REQUIREMENT →
Every line in the data below that holds "version" should be found and copied.

GIVEN INFORMATION →
•••••

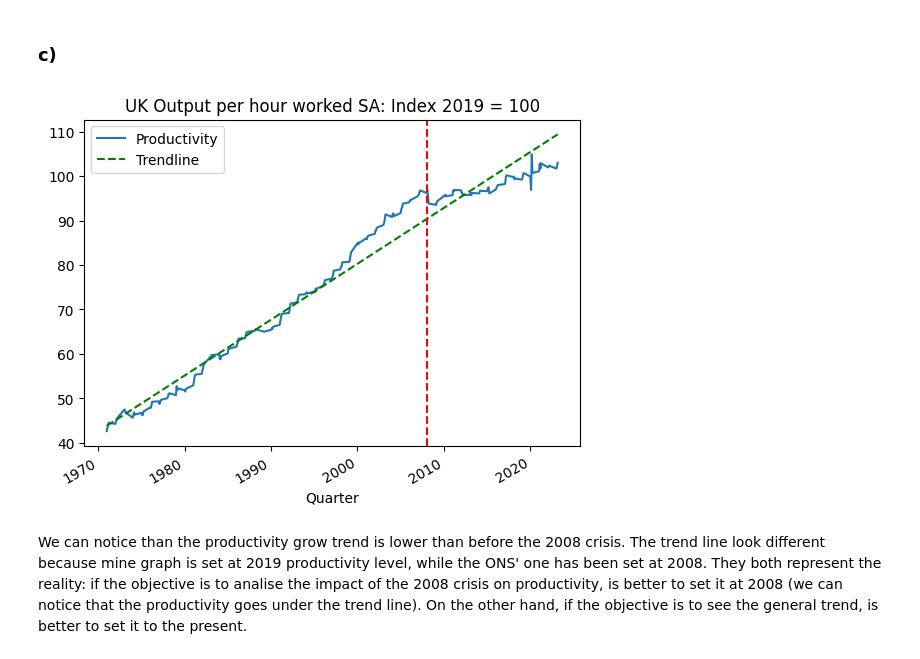
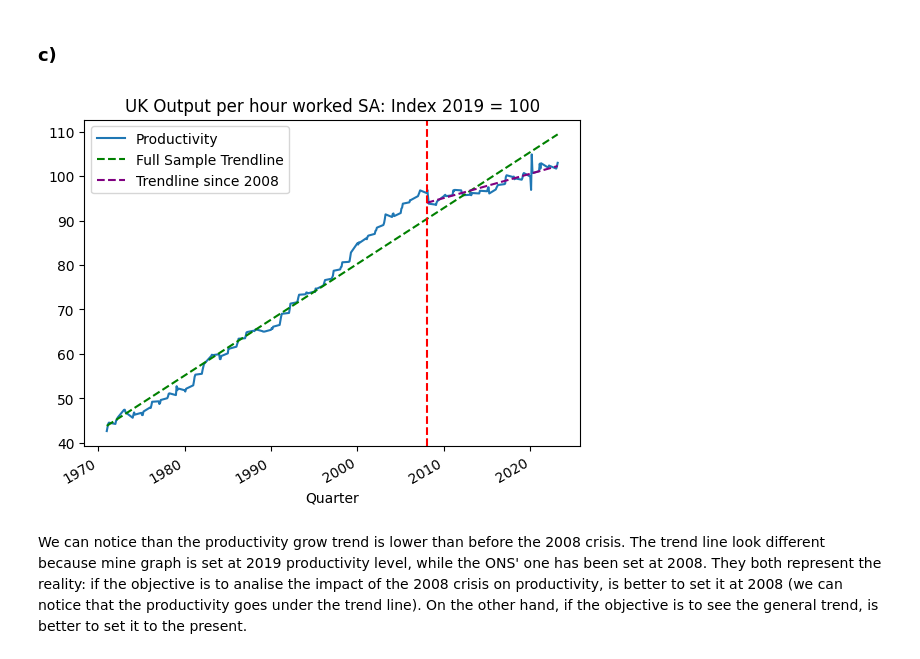
Before and after one commit to chiesastefano/dynamicModelingExercises, a Jupyter notebook: jupyter/exercise1.ipynb, the cells around one changed output. Saved outputs shown, nothing was run; the diff lists cells and outputs as text; code cells hidden in the pictures.

```diff
--- a/jupyter/exercise1.ipynb
+++ b/jupyter/exercise1.ipynb
@@ -65,19 +65,28 @@ In 2008, Productivity decreased and stagnated for a few years. Then it increased
 # %%
 x = df_p['Quarter'].astype(np.int64) // 10**9  # convert datetime to seconds since epoch
 y = df_p[df_p.columns[1]]
+
+df_p2008 = df_p[df_p['Quarter'].dt.year >= 2008]
+x2 = df_p2008['Quarter'].astype(np.int64) // 10**9
+y2 = df_p2008[df_p2008.columns[1]]
 
 coefficients = np.polyfit(x, y, 1)
 polynomial = np.poly1d(coefficients)
 trendline = polynomial(x)
 
+coefficients2 = np.polyfit(x2, y2, 1)
+polynomial2 = np.poly1d(coefficients2)
+trendline2 = polynomial2(x2)
+
 # plot
 df_p.plot(x='Quarter', y=df_p.columns[1], kind='line', title='UK Output per hour worked SA: Index 2019 = 100')
-plt.plot(df_p['Quarter'], trendline, color='green', linestyle='--')  # plot trend line
-plt.legend(["Productivity", "Trendline"])
+plt.plot(df_p['Quarter'], trendline, color='green', linestyle='--')  # plot full sample trend line
+plt.plot(df_p2008['Quarter'], trendline2, color='purple', linestyle='--')  # plot trend line since 2008
+plt.legend(["Productivity", "Full Sample Trendline", "Trendline since 2008"])
 plt.axvline(pd.Timestamp('2008'), color='red', linestyle='--')
 plt.show()
 # %% [output]
-[figure, old version]
+[figure, new version]
 # %% [markdown]
  We can notice than the productivity grow trend is lower than before the 2008 crisis.
  The trend line look different because mine graph is set at 2019 productivity level, while the ONS' one has been set at 2008.
```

•••••

SOLUTION TO THIS TASK →
-[figure, old version]
+[figure, new version]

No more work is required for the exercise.